Before-and-after change records
○ ○ ○ ○
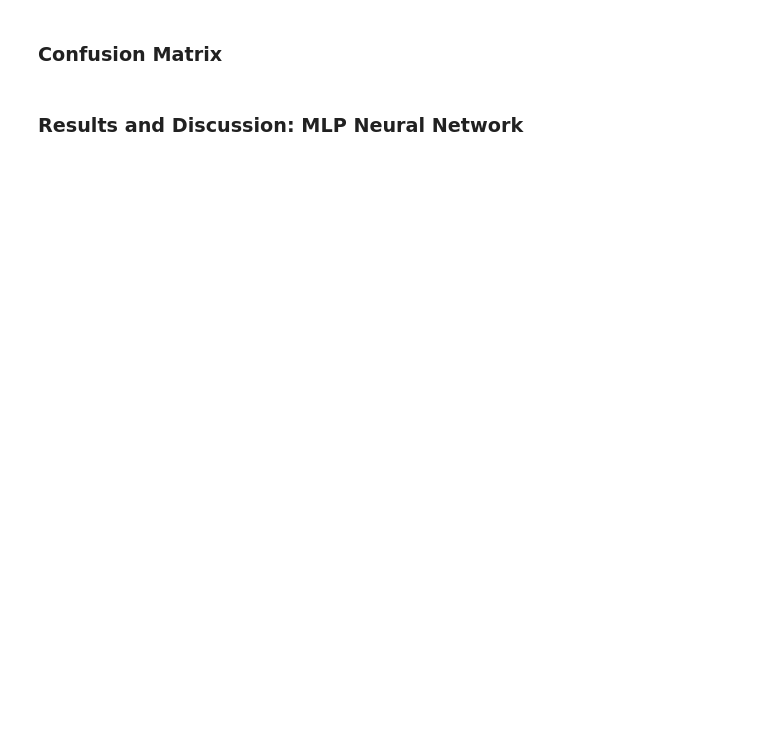
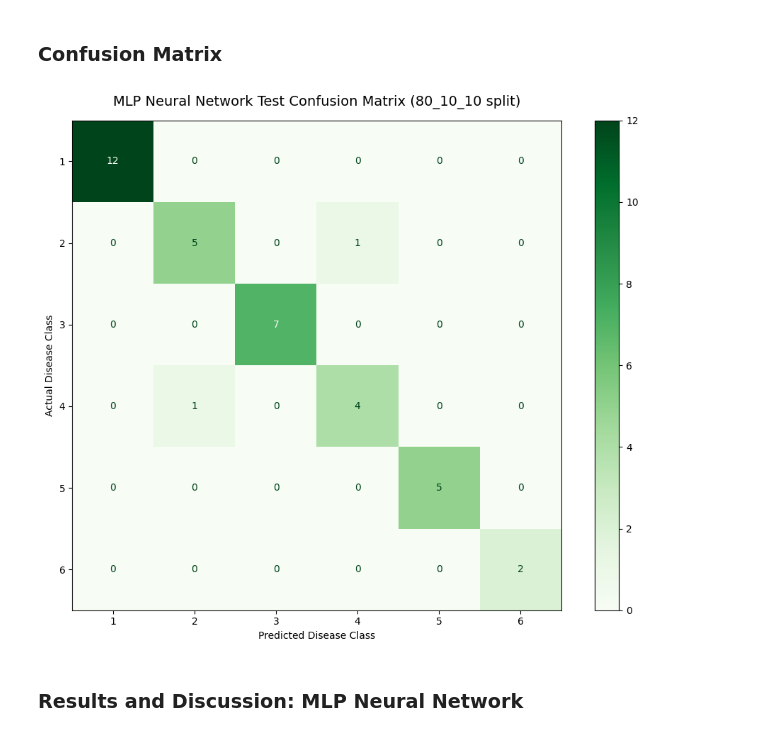
Before and after one commit to Jeffrysoo/CPC-251-Project-1, a Jupyter notebook: CPC251_Project_Part2_Dermatology.ipynb, the cells around one changed output. Drawn from its saved outputs; the diff is of its cells as text; code cells hidden in the pictures; blank space fills up the shorter version.

```diff
--- a/CPC251_Project_Part2_Dermatology.ipynb
+++ b/CPC251_Project_Part2_Dermatology.ipynb
@@ -970,7 +1342,30 @@ TODO: Discuss the Random Forest model's performance.
 # %% [markdown]
 ### Confusion Matrix
 # %%
-# TODO: Display the MLP confusion matrix
+# Display the confusion matrix for the final MLP Neural Network model.
+mlp_cm = confusion_matrix(
+    mlp_y_test_final,
+    mlp_test_predictions,
+    labels=mlp_class_labels
+)
+
+fig, ax = plt.subplots(figsize=(10, 8))
+ConfusionMatrixDisplay(
+    confusion_matrix=mlp_cm,
+    display_labels=mlp_class_labels
+).plot(
+    cmap='Greens',
+    ax=ax,
+    values_format='d'
+)
+
+plt.title(f'MLP Neural Network Test Confusion Matrix ({best_mlp_split} split)', fontsize=14, pad=15)
+plt.xlabel('Predicted Disease Class')
+plt.ylabel('Actual Disease Class')
+plt.tight_layout()
+plt.show()
+# %% [output]
+[figure, added]
 # %% [markdown]
 ### Results and Discussion: MLP Neural Network
 # %% [markdown]
```
Also changed, not shown: parts of 10 cells of this notebook.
○ ○ ○ ○
Problem details – Filter the records above for lines with "Neural".

Problem solution –
+# Display the confusion matrix for the final MLP Neural Network model.
+plt.title(f'MLP Neural Network Test Confusion Matrix ({best_mlp_split} split)', fontsize=14, pad=15)
 ### Results and Discussion: MLP Neural Network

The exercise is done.